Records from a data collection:
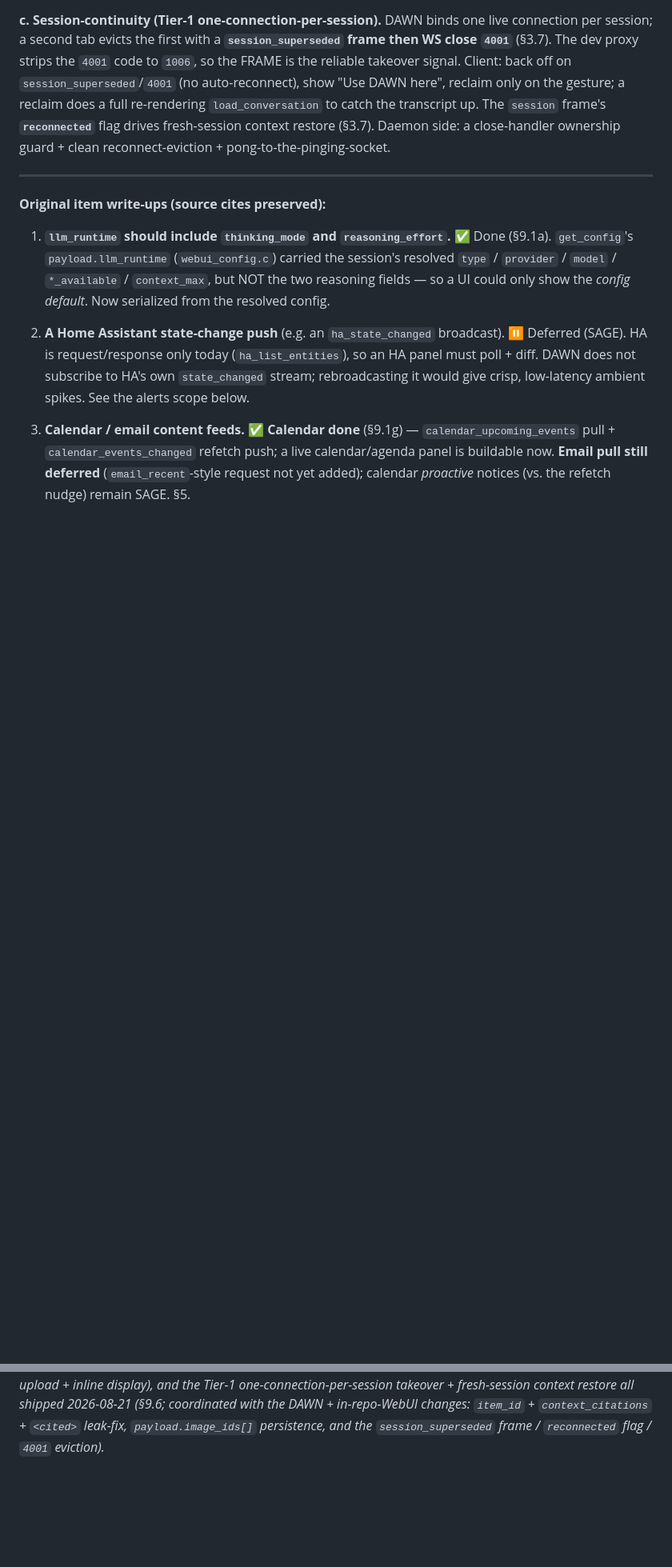
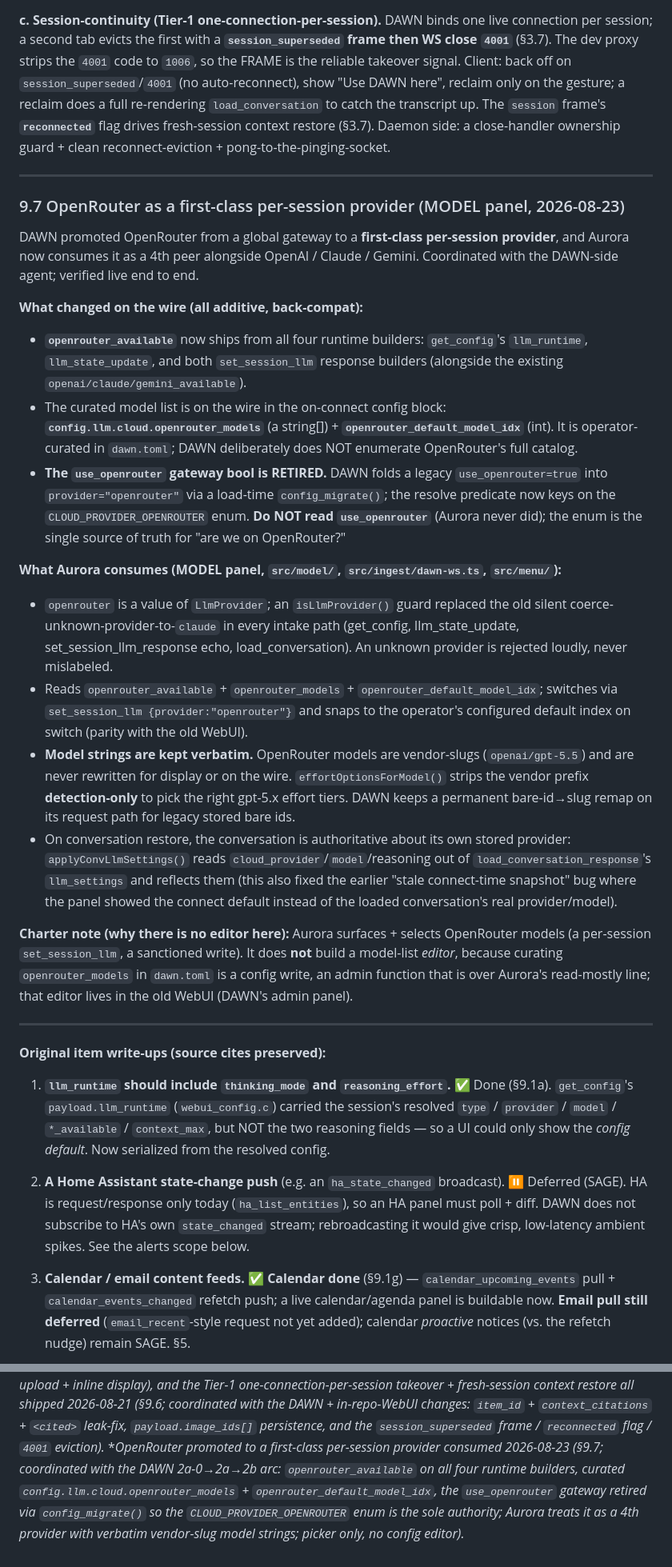
Before and after one commit to The-OASIS-Project/aurora, a Markdown page: docs/DAWN_UI_SIGNAL_MAP.md, 2 parts joined by grey strips. Shown at 80% size. GitHub-like rendering; blank space fills up the shorter version.

Commit message:
docs(signal-map): record OpenRouter as a first-class provider (§9.7)
Aurora consumes openrouter_available + curated openrouter_models +
openrouter_default_model_idx and treats OpenRouter as a 4th per-session
provider with verbatim vendor-slug model strings. Note the use_openrouter
gateway is retired DAWN-side (enum is the sole authority; do not read it) and
the charter boundary: picker only, the model-list editor stays in the old WebUI.

Co-Authored-By: Claude Opus 4.8 <noreply@anthropic.com>

```diff
--- a/docs/DAWN_UI_SIGNAL_MAP.md
+++ b/docs/DAWN_UI_SIGNAL_MAP.md
@@ -707,6 +707,50 @@ side: a close-handler ownership guard + clean reconnect-eviction + pong-to-the-p
 
 ---
 
+### 9.7 OpenRouter as a first-class per-session provider (MODEL panel, 2026-08-23)
+
+DAWN promoted OpenRouter from a global gateway to a **first-class per-session provider**, and Aurora
+now consumes it as a 4th peer alongside OpenAI / Claude / Gemini. Coordinated with the DAWN-side
+agent; verified live end to end.
+
+**What changed on the wire (all additive, back-compat):**
+- **`openrouter_available`** now ships from all four runtime builders: `get_config`'s `llm_runtime`,
+  `llm_state_update`, and both `set_session_llm` response builders (alongside the existing
+  `openai/claude/gemini_available`).
+- The curated model list is on the wire in the on-connect config block:
+  **`config.llm.cloud.openrouter_models`** (a string[]) + **`openrouter_default_model_idx`** (int).
+  It is operator-curated in `dawn.toml`; DAWN deliberately does NOT enumerate OpenRouter's full
+  catalog.
+- **The `use_openrouter` gateway bool is RETIRED.** DAWN folds a legacy `use_openrouter=true` into
+  `provider="openrouter"` via a load-time `config_migrate()`; the resolve predicate now keys on the
+  `CLOUD_PROVIDER_OPENROUTER` enum. **Do NOT read `use_openrouter`** (Aurora never did); the enum is
+  the single source of truth for "are we on OpenRouter?"
+
+**What Aurora consumes (MODEL panel, `src/model/`, `src/ingest/dawn-ws.ts`, `src/menu/`):**
+- `openrouter` is a value of `LlmProvider`; an `isLlmProvider()` guard replaced the old silent
+  coerce-unknown-provider-to-`claude` in every intake path (get_config, llm_state_update,
+  set_session_llm_response echo, load_conversation). An unknown provider is rejected loudly, never
+  mislabeled.
+- Reads `openrouter_available` + `openrouter_models` + `openrouter_default_model_idx`; switches via
+  `set_session_llm {provider:"openrouter"}` and snaps to the operator's configured default index on
+  switch (parity with the old WebUI).
+- **Model strings are kept verbatim.** OpenRouter models are vendor-slugs (`openai/gpt-5.5`) and are
+  never rewritten for display or on the wire. `effortOptionsForModel()` strips the vendor prefix
+  **detection-only** to pick the right gpt-5.x effort tiers. DAWN keeps a permanent bare-id→slug remap
+  on its request path for legacy stored bare ids.
+- On conversation restore, the conversation is authoritative about its own stored provider:
+  `applyConvLlmSettings()` reads `cloud_provider`/`model`/reasoning out of
+  `load_conversation_response`'s `llm_settings` and reflects them (this also fixed the earlier
+  "stale connect-time snapshot" bug where the panel showed the connect default instead of the loaded
+  conversation's real provider/model).
+
+**Charter note (why there is no editor here):** Aurora surfaces + selects OpenRouter models (a
+per-session `set_session_llm`, a sanctioned write). It does **not** build a model-list *editor*,
+because curating `openrouter_models` in `dawn.toml` is a config write, an admin function that is over
+Aurora's read-mostly line; that editor lives in the old WebUI (DAWN's admin panel).
+
+---
+
 **Original item write-ups (source cites preserved):**
 
 1. **`llm_runtime` should include `thinking_mode` and `reasoning_effort`.** ✅ Done (§9.1a).
@@ -768,3 +812,8 @@ display), and the Tier-1 one-connection-per-session takeover + fresh-session con
 all shipped 2026-08-21 (§9.6; coordinated with the DAWN + in-repo-WebUI changes: `item_id` +
 `context_citations` + `<cited>` leak-fix, `payload.image_ids[]` persistence, and the
 `session_superseded` frame / `reconnected` flag / `4001` eviction).*
+**OpenRouter promoted to a first-class per-session provider consumed 2026-08-23 (§9.7; coordinated
+with the DAWN 2a-0→2a→2b arc: `openrouter_available` on all four runtime builders, curated
+`config.llm.cloud.openrouter_models` + `openrouter_default_model_idx`, the `use_openrouter` gateway
+retired via `config_migrate()` so the `CLOUD_PROVIDER_OPENROUTER` enum is the sole authority; Aurora
+treats it as a 4th provider with verbatim vendor-slug model strings; picker only, no config editor).*
```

WHAT THE TASK ASKS » From the entries above, copy every line containing the word "never".

RESULT OF THE EXERCISE »
+  `CLOUD_PROVIDER_OPENROUTER` enum. **Do NOT read `use_openrouter`** (Aurora never did); the enum is
+  set_session_llm_response echo, load_conversation). An unknown provider is rejected loudly, never
+  never rewritten for display or on the wire. `effortOptionsForModel()` strips the vendor prefix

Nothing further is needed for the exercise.